Hess is similar to the case at bar in that both cases involve serious careless conduct on the part of the grievant. Hess clearly shows that such conduct constitutes just cause for discharge. The major difference between the two cases is that in Hess only equipment was damaged, while here the injury was to the eye of an employee.
In J.R. Simplot Co., 67 LA 645, an employee discharge was upheld for bringing a snake into a working area. The snake was seen by a fellow employee who had a great fear of snakes and also a heart condition. As Arbitrator Wiggins concluded:
It is not enough to say that no actual injury or harm occurred, referred to B____'s testimony that he experienced no heart palpitations. It is impossible for *770 anyone to say that B____ suffered no damage whatsoever from the incident, even though there were no apparent physical manifestations at the time.
More important is the real potential that B____ could have suffered a serious or possibly fatal heart attack from the unexpected sight of the snake occurring, as it did, at a busy work location which is possibly the last place an individual frightened of snakes would expect to encounter one. It was fortuitous that the more serious consequences did not occur since, otherwise, in addition to the remorse and contriteness which would have been experienced by all concerned, both S____ and the Company could have faced liability claims. 67 LA 653.
In contrast to Simplot, the careless behavior on the part of the plaintiff actually resulted in permanent injury to a fellow employee.
Other sources of assistance to the court in determining whether just cause existed are the findings of the Indiana Unemployment Security Division Appeals Referee as to Hardesty's eligibility for unemployment compensation benefits and the Regional Director's findings as to Hardesty's charge before the National Labor Relations Board. Both the Indiana Unemployment Compensation Appeals Referee and the Regional Director of the National Labor Relations Board found that Essex had just cause to terminate Hardesty. State and federal agency determinations that just cause existed to discharge Hardesty are not res judicata. Smith v. Local No. 25, 500 F.2d 741, 748, n. 4 (5th Cir.1974). However, express findings by such agencies are not to be ignored and, absent evidence to the contrary, should be given considerable weight.
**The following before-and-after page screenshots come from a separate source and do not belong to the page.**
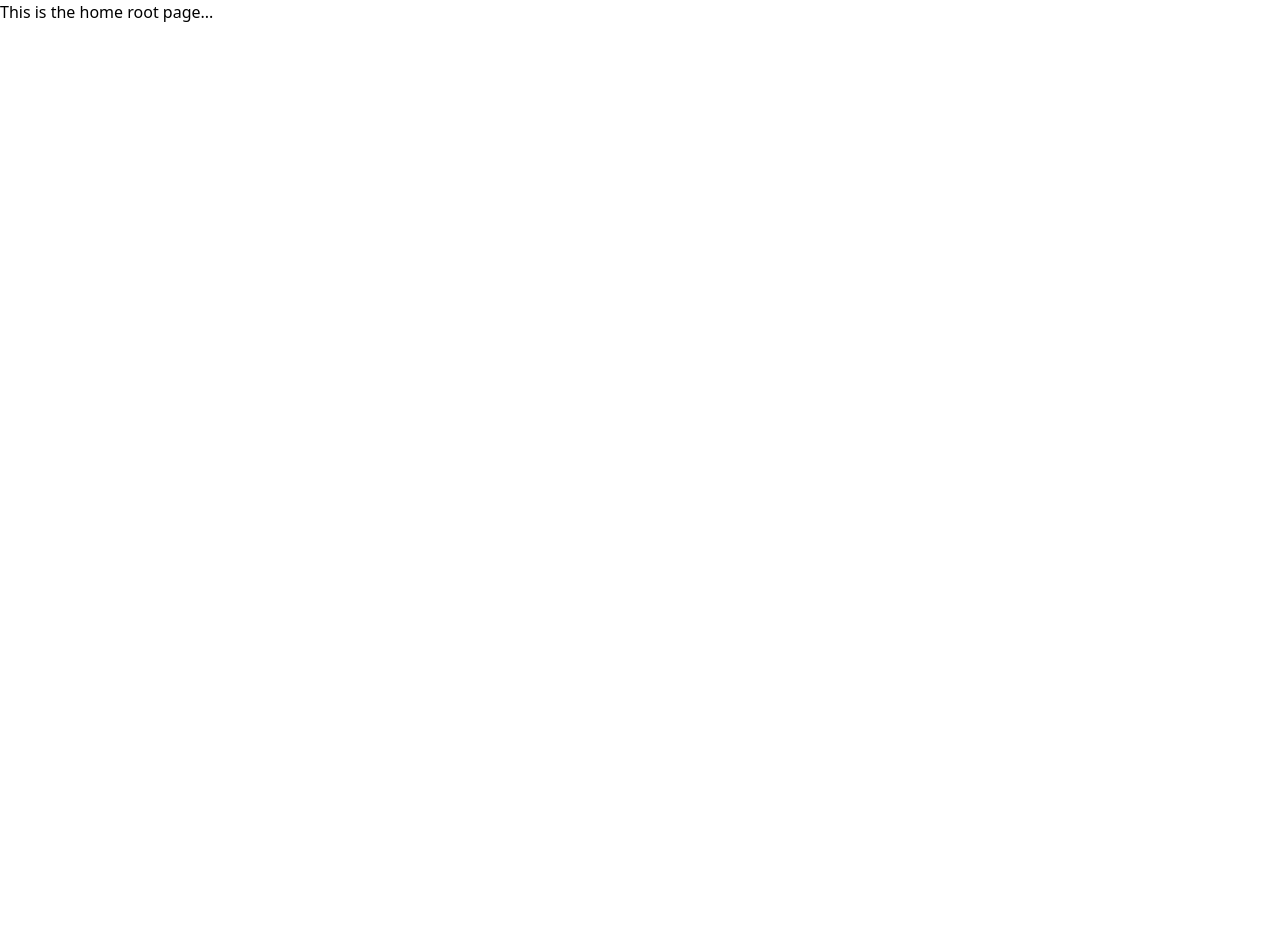
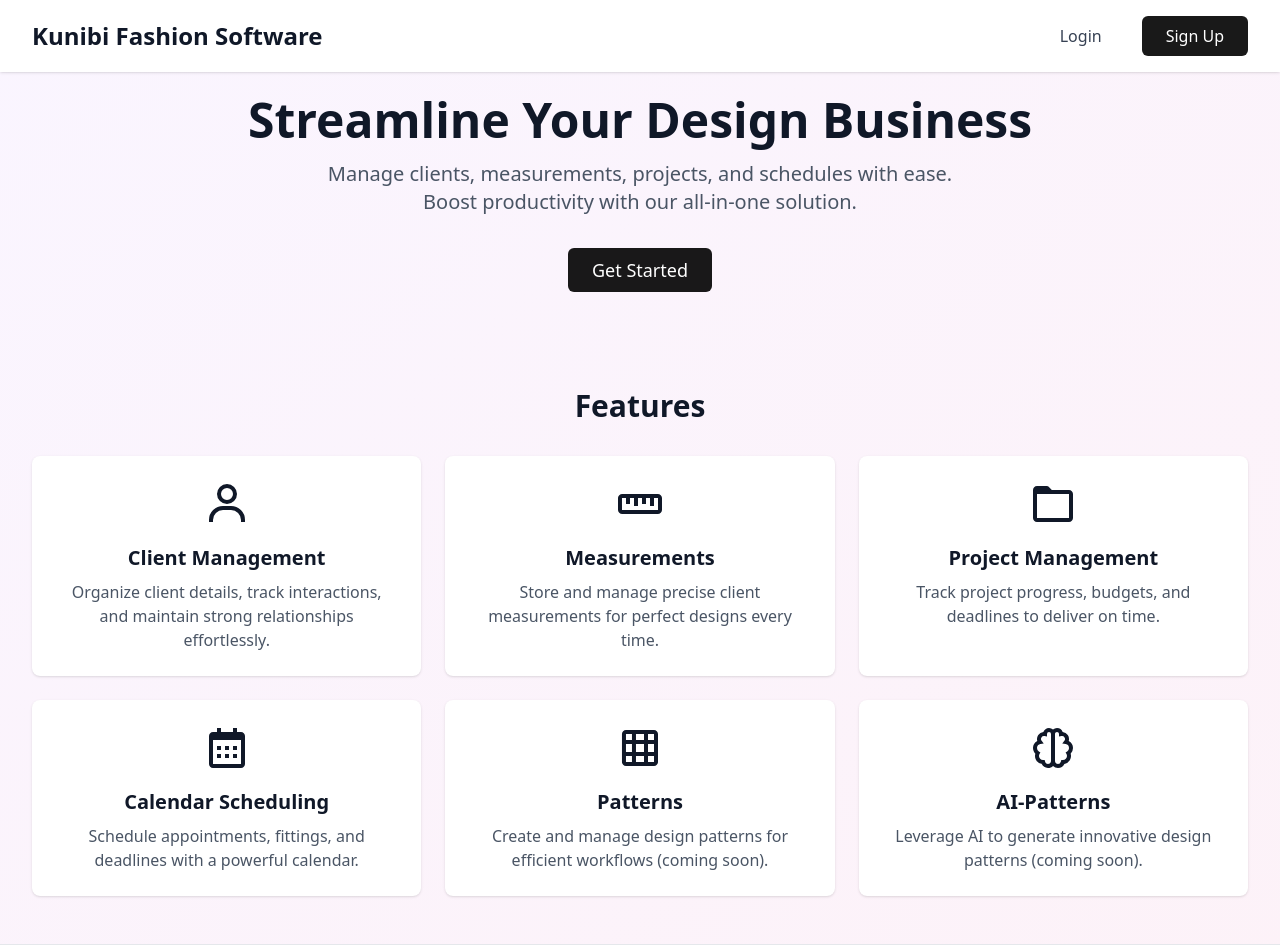
Before and after one commit to PeaceOloruntoba/special-memory, a React (Vite) app: page / in a window 1280 px wide. Shown: the top 952 px of the page. Before the commit the page ends 800 px from the top, so only its background shows below. Built offline with nearby package versions, Linux system fonts and the light colour scheme; no server answers.

Commit message:
Update Home.tsx

```diff
--- a/src/pages/Home.tsx
+++ b/src/pages/Home.tsx
@@ -1,5 +1,161 @@
-export default function Home() {
+import { useState } from "react";
+import {
+  BiUser,
+  BiRuler,
+  BiFolder,
+  BiCalendar,
+  BiGrid,
+  BiBrain,
+  BiMenu,
+  BiX,
+} from "react-icons/bi";
+import { Link } from "react-router";
+import Button from "../components/ui/Button";
+
+export default function LandingPage() {
+  const [isMenuOpen, setIsMenuOpen] = useState(false);
+
+  const toggleMenu = () => {
+    setIsMenuOpen(!isMenuOpen);
+  };
+
   return (
-    <div>This is the home root page...</div>
-  )
+    <div className="min-h-screen bg-gradient-to-br from-purple-50 to-pink-50">
+      {/* Navigation Bar */}
+      <header className="fixed top-0 left-0 right-0 bg-white shadow-sm z-50">
+        <div className="max-w-7xl mx-auto px-4 sm:px-6 lg:px-8 py-4 flex justify-between items-center">
+          <Link to="/" className="text-2xl font-bold text-gray-900">
+            Kunibi Fashion Software
+          </Link>
+          <nav className="hidden md:flex space-x-4">
+            <Link to="/login">
+              <Button className="py-2 px-6 rounded-md border-gray-300 text-gray-700 hover:bg-gray-50">
+                Login
+              </Button>
+            </Link>
+            <Link to="/signup">
+              <Button className="py-2 px-6 rounded-md bg-black/90 text-white hover:bg-black/80">
+                Sign Up
+              </Button>
+            </Link>
+          </nav>
+          <div className="md:hidden">
+            <button onClick={toggleMenu} aria-label="Toggle menu">
+              {isMenuOpen ? (
+                <BiX className="h-6 w-6 text-gray-900" />
+              ) : (
+                <BiMenu className="h-6 w-6 text-gray-900" />
+              )}
+            </button>
+          </div>
+        </div>
+        {isMenuOpen && (
+          <div className="md:hidden bg-white border-t border-gray-200">
+            <div className="flex flex-col items-center py-4 space-y-2">
+              <Link to="/login" onClick={toggleMenu}>
+                <Button className="py-2 px-6 rounded-md w-32 border-gray-300 text-gray-700 hover:bg-gray-50">
+                  Login
+                </Button>
+              </Link>
+              <Link to="/signup" onClick={toggleMenu}>
+                <Button className="py-2 px-6 rounded-md w-32 bg-black/90 text-white hover:bg-black/80">
+                  Sign Up
+                </Button>
+              </Link>
+            </div>
+          </div>
+        )}
+      </header>
+
+      {/* Hero Section */}
+      <section className="pt-24 pb-12 px-4 sm:px-6 lg:px-8 text-center">
+        <h1 className="text-4xl sm:text-5xl font-bold text-gray-900 mb-4">
+          Streamline Your Design Business
+        </h1>
+        <p className="text-lg sm:text-xl text-gray-600 max-w-2xl mx-auto mb-8">
+          Manage clients, measurements, projects, and schedules with ease. Boost
+          productivity with our all-in-one solution.
+        </p>
+        <Link to="/signup">
+          <Button className="py-2 px-6 rounded-md bg-black/90 text-white hover:bg-black/80 text-lg">
+            Get Started
+          </Button>
+        </Link>
+      </section>
+
+      {/* Features Section */}
+      <section className="py-12 px-4 sm:px-6 lg:px-8">
+        <h2 className="text-3xl font-bold text-gray-900 text-center mb-8">
+          Features
+        </h2>
+        <div className="max-w-7xl mx-auto grid grid-cols-1 sm:grid-cols-2 lg:grid-cols-3 gap-6">
+          <div className="bg-white rounded-lg shadow-sm p-6 flex flex-col items-center text-center">
+            <BiUser className="h-12 w-12 text-gray-900 mb-4" />
+            <h3 className="text-xl font-semibold text-gray-900 mb-2">
+              Client Management
+            </h3>
+            <p className="text-gray-600">
+              Organize client details, track interactions, and maintain strong
+              relationships effortlessly.
+            </p>
+          </div>
+          <div className="bg-white rounded-lg shadow-sm p-6 flex flex-col items-center text-center">
+            <BiRuler className="h-12 w-12 text-gray-900 mb-4" />
+            <h3 className="text-xl font-semibold text-gray-900 mb-2">
+              Measurements
+            </h3>
+            <p className="text-gray-600">
+              Store and manage precise client measurements for perfect designs
+              every time.
+            </p>
+          </div>
+          <div className="bg-white rounded-lg shadow-sm p-6 flex flex-col items-center text-center">
+            <BiFolder className="h-12 w-12 text-gray-900 mb-4" />
+            <h3 className="text-xl font-semibold text-gray-900 mb-2">
+              Project Management
+            </h3>
+            <p className="text-gray-600">
+              Track project progress, budgets, and deadlines to deliver on time.
+            </p>
+          </div>
+          <div className="bg-white rounded-lg shadow-sm p-6 flex flex-col items-center text-center">
+            <BiCalendar className="h-12 w-12 text-gray-900 mb-4" />
+            <h3 className="text-xl font-semibold text-gray-900 mb-2">
+              Calendar Scheduling
+            </h3>
+            <p className="text-gray-600">
+              Schedule appointments, fittings, and deadlines with a powerful
+              calendar.
+            </p>
+          </div>
+          <div className="bg-white rounded-lg shadow-sm p-6 flex flex-col items-center text-center">
+            <BiGrid className="h-12 w-12 text-gray-900 mb-4" />
+            <h3 className="text-xl font-semibold text-gray-900 mb-2">
+              Patterns
+            </h3>
+            <p className="text-gray-600">
+              Create and manage design patterns for efficient workflows (coming
+              soon).
+            </p>
+          </div>
+          <div className="bg-white rounded-lg shadow-sm p-6 flex flex-col items-center text-center">
+            <BiBrain className="h-12 w-12 text-gray-900 mb-4" />
+            <h3 className="text-xl font-semibold text-gray-900 mb-2">
+              AI-Patterns
+            </h3>
+            <p className="text-gray-600">
+              Leverage AI to generate innovative design patterns (coming soon).
+            </p>
+          </div>
+        </div>
+      </section>
+
+      {/* Footer */}
+      <footer className="py-6 px-4 sm:px-6 lg:px-8 bg-white border-t border-gray-200 text-center">
+        <p className="text-gray-600">
+          &copy; 2025 DesignPro. All rights reserved.
+        </p>
+      </footer>
+    </div>
+  );
 }
```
Id. This is particularly so in this case, where the Unemployment Compensation Boards' primary function is to determine whether just cause exists for discharge. The state agency found not only that Hardesty hit Keller in the eye with the lighter, but concluded that he "was discharged from his employment for just cause, as claimant's [Hardesty's] conduct endangered the safety of co-workers." (Defendant Ex. G). The Regional Director of the N.L.R.B., in his summary report, found that Hardesty was not discharged for engaging in legally protected activities and that "the employer [Essex] proffered reasonable cause for the discharge", e.g., discharge for causing serious injury to Keller. (Defendant Ex. F).
Based upon the above, it is readily apparent that Essex had just and reasonable cause to terminate the plaintiff for carelessly causing serious injury to a fellow employee. Under the circumstances of this case, it is clear that the plaintiff was discharged for just cause under the collective bargaining agreement and Essex is, therefore, entitled to a judgment in its favor.
Judgment shall enter in favor of all defendants and against the plaintiff. Each party will bear its own costs.NOTES
[*] At Tr. 299, the name of this book is mistranscribed as "Law Arbitration Works, the Third Division."
[**] Loveless testified that he did speak to Bill Pence, another eye witness. Both Delph and Homer Phipps spoke to Hardesty. Davy testified that he always relies on his local committee to conduct investigations and take the facts as they are presented to him. (Tr. 258, 310).